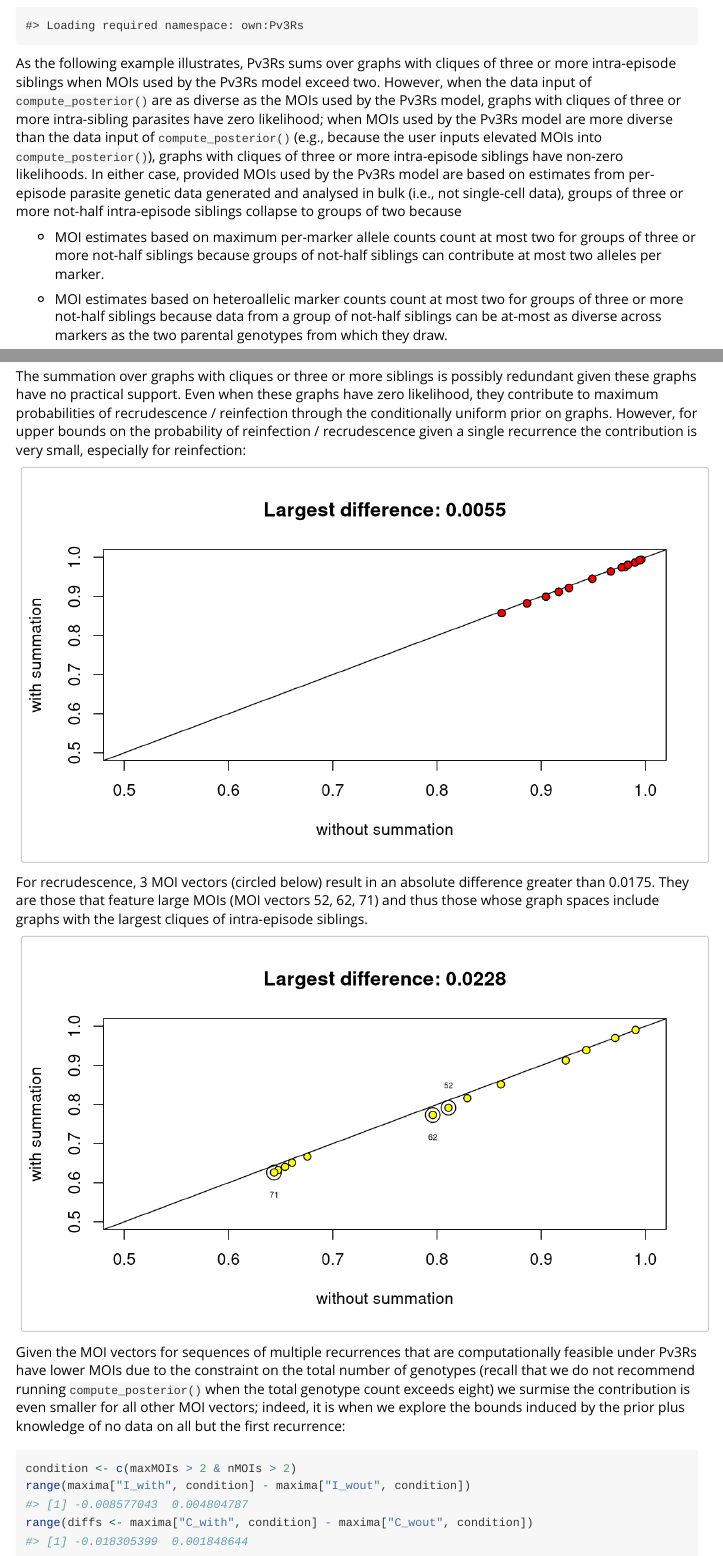
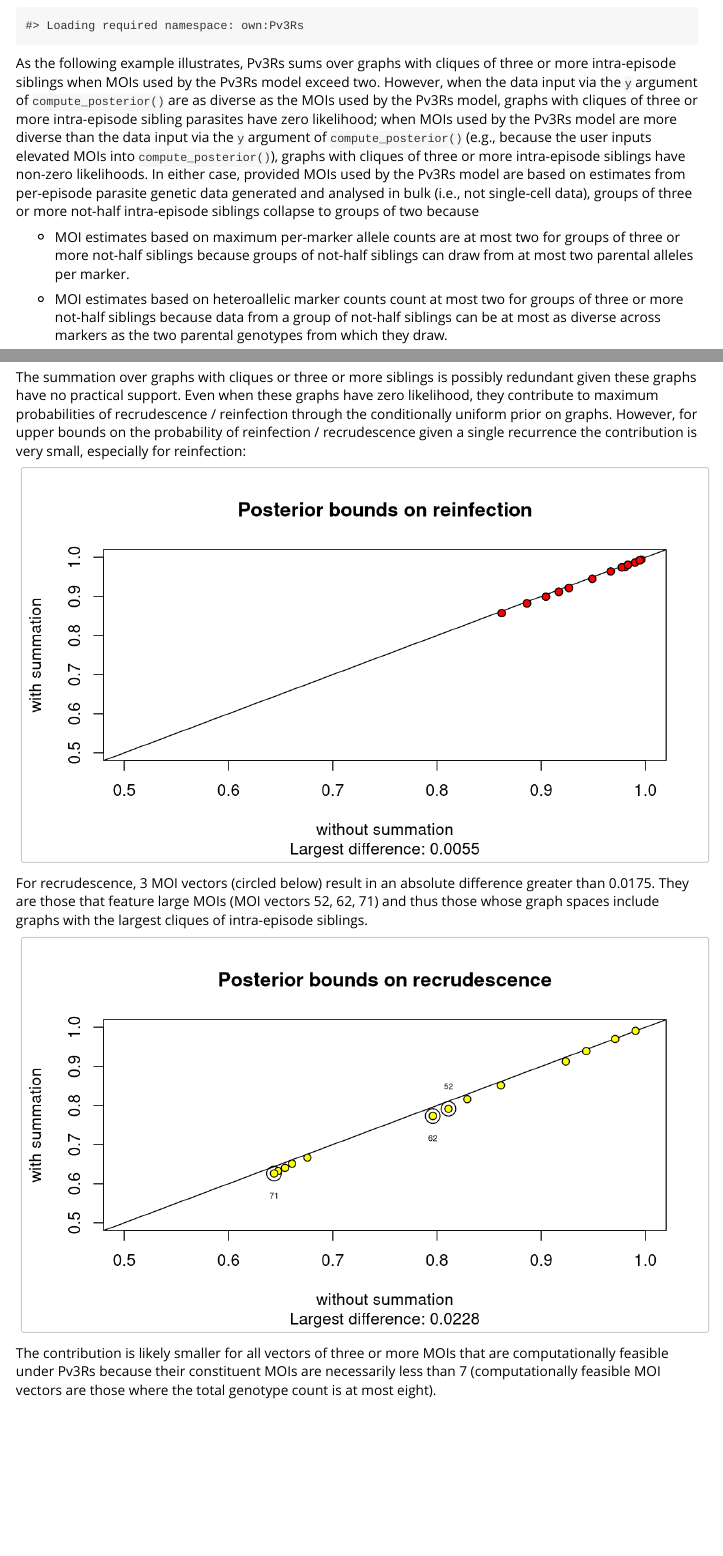
Before and after one commit to aimeertaylor/Pv3Rs, an R Markdown document (vignettes/intra-episode-siblings.Rmd): the page in a window 1100 px wide, from 110 px down, and a second part further down, joined at a grey line. Rendered offline with R 4.5, knitr and Pandoc, with nearby package versions; some code elsewhere in the file could not run offline.

Commit message:
Minor edits

````diff
--- a/vignettes/intra-episode-siblings.Rmd
+++ b/vignettes/intra-episode-siblings.Rmd
@@ -20,15 +20,8 @@ knitr::opts_chunk$set(
 ```
 
 ```{r setup, echo = FALSE}
-#library(Pv3Rs)
-devtools::load_all()
-#options(warn = -1) # Suppress warnings about missing and limited data
-sm <- function(...) suppressMessages(...) # Rename to shorten function call
+library(Pv3Rs)
 ```
 
 As the following example illustrates, Pv3Rs sums over graphs with cliques of
 three or more intra-episode siblings when MOIs used by the Pv3Rs model exceed
-two. However, when the data input of `compute_posterior()` are as diverse as the
-MOIs used by the Pv3Rs model, graphs with cliques of three or more intra-sibling
-parasites have zero likelihood; when MOIs used by the Pv3Rs model are more
-diverse than the data input of `compute_posterior()` (e.g., because the user
@@ -38,14 +28,21 @@ provided MOIs used by the Pv3Rs model are based on estimates from per-episode
-parasite genetic data generated and analysed in bulk (i.e., not single-cell
-data), groups of three or more not-half intra-episode siblings collapse to
-groups of two because
+two. However, when the data input via the `y` argument of `compute_posterior()`
+are as diverse as the MOIs used by the Pv3Rs model, graphs with cliques of three
+or more intra-episode sibling parasites have zero likelihood; when MOIs used by
+the Pv3Rs model are more diverse than the data input via the `y` argument of
+`compute_posterior()` (e.g., because the user inputs elevated MOIs into
+`compute_posterior()`), graphs with cliques of three or more intra-episode
+siblings have non-zero likelihoods. In either case, provided MOIs used by the
+Pv3Rs model are based on estimates from per-episode parasite genetic data
+generated and analysed in bulk (i.e., not single-cell data), groups of three or
+more not-half intra-episode siblings collapse to groups of two because
 
-- MOI estimates based on maximum per-marker allele counts count at most two for
+- MOI estimates based on maximum per-marker allele counts are at most two for
 groups of three or more not-half siblings because groups of not-half siblings
-can contribute at most two alleles per marker.
+can draw from at most two parental alleles per marker.
 
 - MOI estimates based on heteroallelic marker counts count at most two for
 groups of three or more not-half siblings because data from a group of not-half
-siblings can be at-most as diverse across markers as the two parental genotypes
+siblings can be at most as diverse across markers as the two parental genotypes
 from which they draw.
 
 ## Example of a group of four intra-episode siblings collapsing to two
@@ -187,17 +185,17 @@ all_MOIs_chr <- colnames(maxima)
 all_MOIs <- sapply(all_MOIs_chr, function(x) as.numeric(strsplit(x, split = "")[[1]]))
 maxMOIs <- sapply(all_MOIs, function(x) max(x))
 nMOIs <- sapply(all_MOIs, length) # Number of episodes
-condition <- c(maxMOIs > 2 & nMOIs == 2)
+condition <- c(maxMOIs > 2 & nMOIs == 2) # MOIs > 2 (possibly of diff) and single recurrence
 ```
 
 ```{r echo = FALSE}
 diffs <- maxima["I_with", condition] - maxima["I_wout", condition]
-plot(NULL, xlim = c(0.5, 1), ylim = c(0.5,1),
+plot(NULL, xlim = c(0.5, 1), ylim = c(0.5,1), main = "Posterior bounds on reinfection",
      xlab = "without summation",
      ylab = "with summation"); abline(a = 0, b = 1)
 points(y = maxima["I_with", condition], x = maxima["I_wout", condition],
        pch = 21, bg = "red")
-title(main = sprintf("Largest difference: %s", round(max(abs(diffs)), 4)))
+title(sub = sprintf("Largest difference: %s", round(max(abs(diffs)), 4)))
 ```
 
 
@@ -216,14 +214,14 @@ siblings.
 
 ```{r echo = FALSE}
 # Compare with and without summation
-plot(NULL, xlim = c(0.5, 1), ylim = c(0.5,1),
+plot(NULL, xlim = c(0.5, 1), ylim = c(0.5,1), main = "Posterior bounds on recrudescence",
      xlab = "without summation", ylab = "with summation"); abline(a = 0, b = 1)
 points(y = maxima["C_with", condition][abs(diffs) > cutoff],
        x = maxima["C_wout", condition][abs(diffs) > cutoff], pch = 1, cex = 2)
 points(y = maxima["C_with", condition], x = maxima["C_wout", condition],
        pch = 21, bg = "yellow")
 
-title(main = sprintf("Largest difference: %s", round(max_diff, 4)))
+title(sub = sprintf("Largest difference: %s", round(max_diff, 4)))
 
 text(y = maxima["C_with", condition][abs(diffs) > cutoff],
      x = maxima["C_wout", condition][abs(diffs) > cutoff],
@@ -231,16 +229,8 @@ text(y = maxima["C_with", condition][abs(diffs) > cutoff],
      pos = c(3,1,1,3,1), cex = 0.5, offset = 1)
 ```
 
-Given the MOI vectors for sequences of multiple recurrences that are
-computationally feasible under Pv3Rs have lower MOIs due to the constraint on
-the total number of genotypes (recall that we do not recommend running
-`compute_posterior()` when the total genotype count exceeds eight) we surmise
-the contribution is even smaller for all other MOI vectors; indeed, it is when
-we explore the bounds induced by the prior plus knowledge of no data on all but
-the first recurrence:
 
-```{r}
-condition <- c(maxMOIs > 2 & nMOIs > 2)
-range(maxima["I_with", condition] - maxima["I_wout", condition])
-range(diffs <- maxima["C_with", condition] - maxima["C_wout", condition])
-```
+The contribution is likely smaller for all vectors of three or more MOIs that
+are computationally feasible under Pv3Rs because their constituent MOIs are
+necessarily less than 7 (computationally feasible MOI vectors are those where
+the total genotype count is at most eight).
````
Also changed, not shown: vignettes/intra-episode-siblings.Rmd (22 more changed lines).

- - - - -

ACTIVITY = Print the listing again exactly, please. Keep the pictures out of it.

EXPECTED OUTPUT =
Before and after one commit to aimeertaylor/Pv3Rs, an R Markdown document (vignettes/intra-episode-siblings.Rmd): the page in a window 1100 px wide, from 110 px down, and a second part further down, joined at a grey line. Rendered offline with R 4.5, knitr and Pandoc, with nearby package versions; some code elsewhere in the file could not run offline.

Commit message:
Minor edits

````diff
--- a/vignettes/intra-episode-siblings.Rmd
+++ b/vignettes/intra-episode-siblings.Rmd
@@ -20,15 +20,8 @@ knitr::opts_chunk$set(
 ```
 
 ```{r setup, echo = FALSE}
-#library(Pv3Rs)
-devtools::load_all()
-#options(warn = -1) # Suppress warnings about missing and limited data
-sm <- function(...) suppressMessages(...) # Rename to shorten function call
+library(Pv3Rs)
 ```
 
 As the following example illustrates, Pv3Rs sums over graphs with cliques of
 three or more intra-episode siblings when MOIs used by the Pv3Rs model exceed
-two. However, when the data input of `compute_posterior()` are as diverse as the
-MOIs used by the Pv3Rs model, graphs with cliques of three or more intra-sibling
-parasites have zero likelihood; when MOIs used by the Pv3Rs model are more
-diverse than the data input of `compute_posterior()` (e.g., because the user
@@ -38,14 +28,21 @@ provided MOIs used by the Pv3Rs model are based on estimates from per-episode
-parasite genetic data generated and analysed in bulk (i.e., not single-cell
-data), groups of three or more not-half intra-episode siblings collapse to
-groups of two because
+two. However, when the data input via the `y` argument of `compute_posterior()`
+are as diverse as the MOIs used by the Pv3Rs model, graphs with cliques of three
+or more intra-episode sibling parasites have zero likelihood; when MOIs used by
+the Pv3Rs model are more diverse than the data input via the `y` argument of
+`compute_posterior()` (e.g., because the user inputs elevated MOIs into
+`compute_posterior()`), graphs with cliques of three or more intra-episode
+siblings have non-zero likelihoods. In either case, provided MOIs used by the
+Pv3Rs model are based on estimates from per-episode parasite genetic data
+generated and analysed in bulk (i.e., not single-cell data), groups of three or
+more not-half intra-episode siblings collapse to groups of two because
 
-- MOI estimates based on maximum per-marker allele counts count at most two for
+- MOI estimates based on maximum per-marker allele counts are at most two for
 groups of three or more not-half siblings because groups of not-half siblings
-can contribute at most two alleles per marker.
+can draw from at most two parental alleles per marker.
 
 - MOI estimates based on heteroallelic marker counts count at most two for
 groups of three or more not-half siblings because data from a group of not-half
-siblings can be at-most as diverse across markers as the two parental genotypes
+siblings can be at most as diverse across markers as the two parental genotypes
 from which they draw.
 
 ## Example of a group of four intra-episode siblings collapsing to two
@@ -187,17 +185,17 @@ all_MOIs_chr <- colnames(maxima)
 all_MOIs <- sapply(all_MOIs_chr, function(x) as.numeric(strsplit(x, split = "")[[1]]))
 maxMOIs <- sapply(all_MOIs, function(x) max(x))
 nMOIs <- sapply(all_MOIs, length) # Number of episodes
-condition <- c(maxMOIs > 2 & nMOIs == 2)
+condition <- c(maxMOIs > 2 & nMOIs == 2) # MOIs > 2 (possibly of diff) and single recurrence
 ```
 
 ```{r echo = FALSE}
 diffs <- maxima["I_with", condition] - maxima["I_wout", condition]
-plot(NULL, xlim = c(0.5, 1), ylim = c(0.5,1),
+plot(NULL, xlim = c(0.5, 1), ylim = c(0.5,1), main = "Posterior bounds on reinfection",
      xlab = "without summation",
      ylab = "with summation"); abline(a = 0, b = 1)
 points(y = maxima["I_with", condition], x = maxima["I_wout", condition],
        pch = 21, bg = "red")
-title(main = sprintf("Largest difference: %s", round(max(abs(diffs)), 4)))
+title(sub = sprintf("Largest difference: %s", round(max(abs(diffs)), 4)))
 ```
 
 
@@ -216,14 +214,14 @@ siblings.
 
 ```{r echo = FALSE}
 # Compare with and without summation
-plot(NULL, xlim = c(0.5, 1), ylim = c(0.5,1),
+plot(NULL, xlim = c(0.5, 1), ylim = c(0.5,1), main = "Posterior bounds on recrudescence",
      xlab = "without summation", ylab = "with summation"); abline(a = 0, b = 1)
 points(y = maxima["C_with", condition][abs(diffs) > cutoff],
        x = maxima["C_wout", condition][abs(diffs) > cutoff], pch = 1, cex = 2)
 points(y = maxima["C_with", condition], x = maxima["C_wout", condition],
        pch = 21, bg = "yellow")
 
-title(main = sprintf("Largest difference: %s", round(max_diff, 4)))
+title(sub = sprintf("Largest difference: %s", round(max_diff, 4)))
 
 text(y = maxima["C_with", condition][abs(diffs) > cutoff],
      x = maxima["C_wout", condition][abs(diffs) > cutoff],
@@ -231,16 +229,8 @@ text(y = maxima["C_with", condition][abs(diffs) > cutoff],
      pos = c(3,1,1,3,1), cex = 0.5, offset = 1)
 ```
 
-Given the MOI vectors for sequences of multiple recurrences that are
-computationally feasible under Pv3Rs have lower MOIs due to the constraint on
-the total number of genotypes (recall that we do not recommend running
-`compute_posterior()` when the total genotype count exceeds eight) we surmise
-the contribution is even smaller for all other MOI vectors; indeed, it is when
-we explore the bounds induced by the prior plus knowledge of no data on all but
-the first recurrence:
 
-```{r}
-condition <- c(maxMOIs > 2 & nMOIs > 2)
-range(maxima["I_with", condition] - maxima["I_wout", condition])
-range(diffs <- maxima["C_with", condition] - maxima["C_wout", condition])
-```
+The contribution is likely smaller for all vectors of three or more MOIs that
+are computationally feasible under Pv3Rs because their constituent MOIs are
+necessarily less than 7 (computationally feasible MOI vectors are those where
+the total genotype count is at most eight).
````
Also changed, not shown: vignettes/intra-episode-siblings.Rmd (22 more changed lines).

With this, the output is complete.